After all, one near-fetched sense of the word ‘mould’ would bring it into contention with ‘fresh’. Heaney’s sense of the word here (the brown earth, not the green mildew) is manifestly unmistakable, but the force of the line is partly a matter of the other sense’s being tacitly summoned in order to be gently found preposterous. Nothing can more bring home the innocent freshness of carrots with the earth still on them than the calm rejection – utterly unutterable – of the dingier sense of ‘mould’.
Heaney practises this beneficent sleight throughout the poems. It is there earlier in this same poem in the line, ‘As if the unquiet founders walked again’, where the faltering sense of ‘founders’ is felt under the feet of the line, a line which walks so differently from ‘And today a girl walks in home to us.’ The founder of modern Ireland may perhaps founder. Or here:
And as forgotten water in a well might shake
At an explosion under morning
Or a crack run up a gable,
She began to speak.
It is unthinkable that Heaney just didn’t notice the subterranean ripple of ‘well might’. It is not an unfortunate oversight: it is a fortunate overseeing, and its point is to ‘shake’ our sense of these relationships without shaking our trust. If you were to notice nothing, you well might be impervious to the unseen ripples.
The ripple has, even in this sardonic poem (‘Sibyl’), an affinity to comedy. Indeed, ‘well might’ is a comic counterpart to Kingsley Amis’s satirical shaking of the word ‘just’. Amis invoked Shirley:
Only the actions of the just
Smell sweet and blossom in their dust.
And in doing so expressed his settled distrust:
Which does the just about as much
Good as a smart kick in the crotch.
Just about as much.

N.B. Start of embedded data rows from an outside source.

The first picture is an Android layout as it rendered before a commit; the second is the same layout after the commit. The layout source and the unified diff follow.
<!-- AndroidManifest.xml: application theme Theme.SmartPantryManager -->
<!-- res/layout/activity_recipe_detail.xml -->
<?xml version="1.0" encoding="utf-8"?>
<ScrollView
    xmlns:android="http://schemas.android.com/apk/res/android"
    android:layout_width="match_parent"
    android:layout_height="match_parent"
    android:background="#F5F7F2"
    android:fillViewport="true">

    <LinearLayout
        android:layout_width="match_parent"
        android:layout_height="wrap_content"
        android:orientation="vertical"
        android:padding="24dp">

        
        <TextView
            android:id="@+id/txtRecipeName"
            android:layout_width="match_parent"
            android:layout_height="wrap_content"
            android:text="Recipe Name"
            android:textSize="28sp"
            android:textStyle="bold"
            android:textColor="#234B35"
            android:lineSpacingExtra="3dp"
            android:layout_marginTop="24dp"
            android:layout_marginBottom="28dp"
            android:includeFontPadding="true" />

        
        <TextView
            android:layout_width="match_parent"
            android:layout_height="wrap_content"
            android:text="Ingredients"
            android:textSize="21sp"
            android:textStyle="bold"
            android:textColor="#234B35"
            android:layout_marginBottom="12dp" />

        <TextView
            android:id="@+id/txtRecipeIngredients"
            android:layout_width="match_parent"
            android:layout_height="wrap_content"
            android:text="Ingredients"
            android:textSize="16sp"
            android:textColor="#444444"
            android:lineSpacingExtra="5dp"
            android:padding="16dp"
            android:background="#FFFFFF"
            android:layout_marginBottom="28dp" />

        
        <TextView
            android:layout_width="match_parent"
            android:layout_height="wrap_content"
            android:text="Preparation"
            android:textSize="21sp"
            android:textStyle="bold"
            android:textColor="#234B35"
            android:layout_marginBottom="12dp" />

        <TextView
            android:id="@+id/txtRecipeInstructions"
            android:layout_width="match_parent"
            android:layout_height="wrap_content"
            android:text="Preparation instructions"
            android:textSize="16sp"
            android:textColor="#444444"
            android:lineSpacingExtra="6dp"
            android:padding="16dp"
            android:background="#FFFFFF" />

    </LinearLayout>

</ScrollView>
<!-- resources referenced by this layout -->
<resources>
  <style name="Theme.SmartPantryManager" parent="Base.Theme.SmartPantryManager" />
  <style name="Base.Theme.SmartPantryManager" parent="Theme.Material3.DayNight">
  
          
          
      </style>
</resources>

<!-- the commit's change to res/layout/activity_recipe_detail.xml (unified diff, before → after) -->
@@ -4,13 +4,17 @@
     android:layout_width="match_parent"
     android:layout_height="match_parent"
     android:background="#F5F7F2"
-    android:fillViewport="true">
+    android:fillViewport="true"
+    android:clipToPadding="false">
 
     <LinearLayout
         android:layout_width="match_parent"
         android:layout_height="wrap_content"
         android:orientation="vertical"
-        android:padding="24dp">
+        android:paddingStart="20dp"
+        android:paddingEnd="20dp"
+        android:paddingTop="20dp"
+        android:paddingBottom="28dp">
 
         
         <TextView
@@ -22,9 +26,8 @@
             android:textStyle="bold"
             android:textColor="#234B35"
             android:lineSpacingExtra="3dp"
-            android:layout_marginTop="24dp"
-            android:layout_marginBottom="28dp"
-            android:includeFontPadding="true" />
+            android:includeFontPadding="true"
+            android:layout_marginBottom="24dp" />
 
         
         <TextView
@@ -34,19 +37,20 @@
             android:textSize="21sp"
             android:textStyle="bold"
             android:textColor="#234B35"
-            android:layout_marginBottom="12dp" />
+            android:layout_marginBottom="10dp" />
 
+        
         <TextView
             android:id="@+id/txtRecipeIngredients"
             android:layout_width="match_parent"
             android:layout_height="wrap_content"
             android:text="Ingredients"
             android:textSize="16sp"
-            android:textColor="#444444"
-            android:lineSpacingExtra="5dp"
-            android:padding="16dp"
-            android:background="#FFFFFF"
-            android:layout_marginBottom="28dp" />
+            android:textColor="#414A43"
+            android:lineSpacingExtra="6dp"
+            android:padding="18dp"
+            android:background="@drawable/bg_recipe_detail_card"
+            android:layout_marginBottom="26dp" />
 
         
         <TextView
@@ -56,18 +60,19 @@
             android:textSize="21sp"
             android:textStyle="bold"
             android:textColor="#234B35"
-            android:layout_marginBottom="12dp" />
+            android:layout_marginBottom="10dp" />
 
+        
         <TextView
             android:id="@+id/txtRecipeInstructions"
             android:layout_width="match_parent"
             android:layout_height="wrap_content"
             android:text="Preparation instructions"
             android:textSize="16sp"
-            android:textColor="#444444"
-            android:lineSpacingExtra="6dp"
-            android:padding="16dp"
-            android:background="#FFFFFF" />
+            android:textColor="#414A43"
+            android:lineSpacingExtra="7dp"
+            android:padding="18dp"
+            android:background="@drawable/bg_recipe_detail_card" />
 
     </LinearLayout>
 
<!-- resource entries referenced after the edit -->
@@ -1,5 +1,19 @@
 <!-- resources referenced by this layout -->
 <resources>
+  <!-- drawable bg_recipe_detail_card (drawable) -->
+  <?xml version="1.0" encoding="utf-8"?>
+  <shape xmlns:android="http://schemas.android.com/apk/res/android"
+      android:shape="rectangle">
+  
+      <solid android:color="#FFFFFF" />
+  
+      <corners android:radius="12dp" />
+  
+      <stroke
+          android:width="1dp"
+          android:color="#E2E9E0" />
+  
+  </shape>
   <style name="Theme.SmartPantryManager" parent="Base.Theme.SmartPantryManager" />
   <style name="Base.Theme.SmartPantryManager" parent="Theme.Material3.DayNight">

Heaney’s comedy, like all the best comedy, is a matter of trust. So ‘The Skunk’ is an exquisitely comic love-poem, and you have to love your wife most trustingly, and trust in the reciprocity, before you would trust yourself to a comparison of her to a skunk. No offence meant; no offensive launched. Then the poem is at once followed by ‘Homecomings’, where the loved woman is a clay nest and the man is a martin. Affectionate, delicate, calmingly dark, and as confidently trusting in its own arc as is the bird in its flights nimbly and repeatedly home, the poem goes out of its way (except that this is how the martin skims and veers) to speak in ways which would lend themselves to misconstruction if it weren’t that love is a nesting trust. ‘Far in, featherbrains tucked in silence’. For in this sweet evocation of the bird within the nest of the woman’s head, nothing could be more remote than any accusation that anyone is featherbrained. How could we appreciate such trustful remoteness except by calling up the sheer ludicrousness of its possibility?
Mould my shoulders inward to you.
Be damp clay pouting.
Let me listen under your eaves.
The tucked-in pressure is there in the way in which ‘mould’ wants to expand into ‘shoulders’; and the mouth of the clay nest may be ‘pouting’, but in the confidence that no other pouting is going on (pure Keats, this). Nothing could be more unmisgivingly an act of loving inclusion than the stern word ‘occlude’ here, just as nothing could be less furtive, more openly trusting, than the final eavesdropping.
No need of manna when the actual is marvellous, our conversation
a white tablecloth spread out
Like a book of manners in the wilderness.
Likewise, the word ‘implicated’ is consciously innocent in Heaney: implicated, not in wrongdoing, but as the plaiting of the harvest bow. Heaney’s resourcefulness is astonishing, not least in that astonishment is not then something which the poems incite. This pacific art has learnt from the poet to whom Heaney offers here an elegy, Robert Lowell, but the effect is altogether different from Lowell’s Atlantic astonishments. But then Heaney’s trust in other poets is itself part of his art, as in the rueful comfort to be divined within the conclusive line: ‘Our island is full of comfortless noises’. Be not afeard, the isle is full of noises … And that’s true too.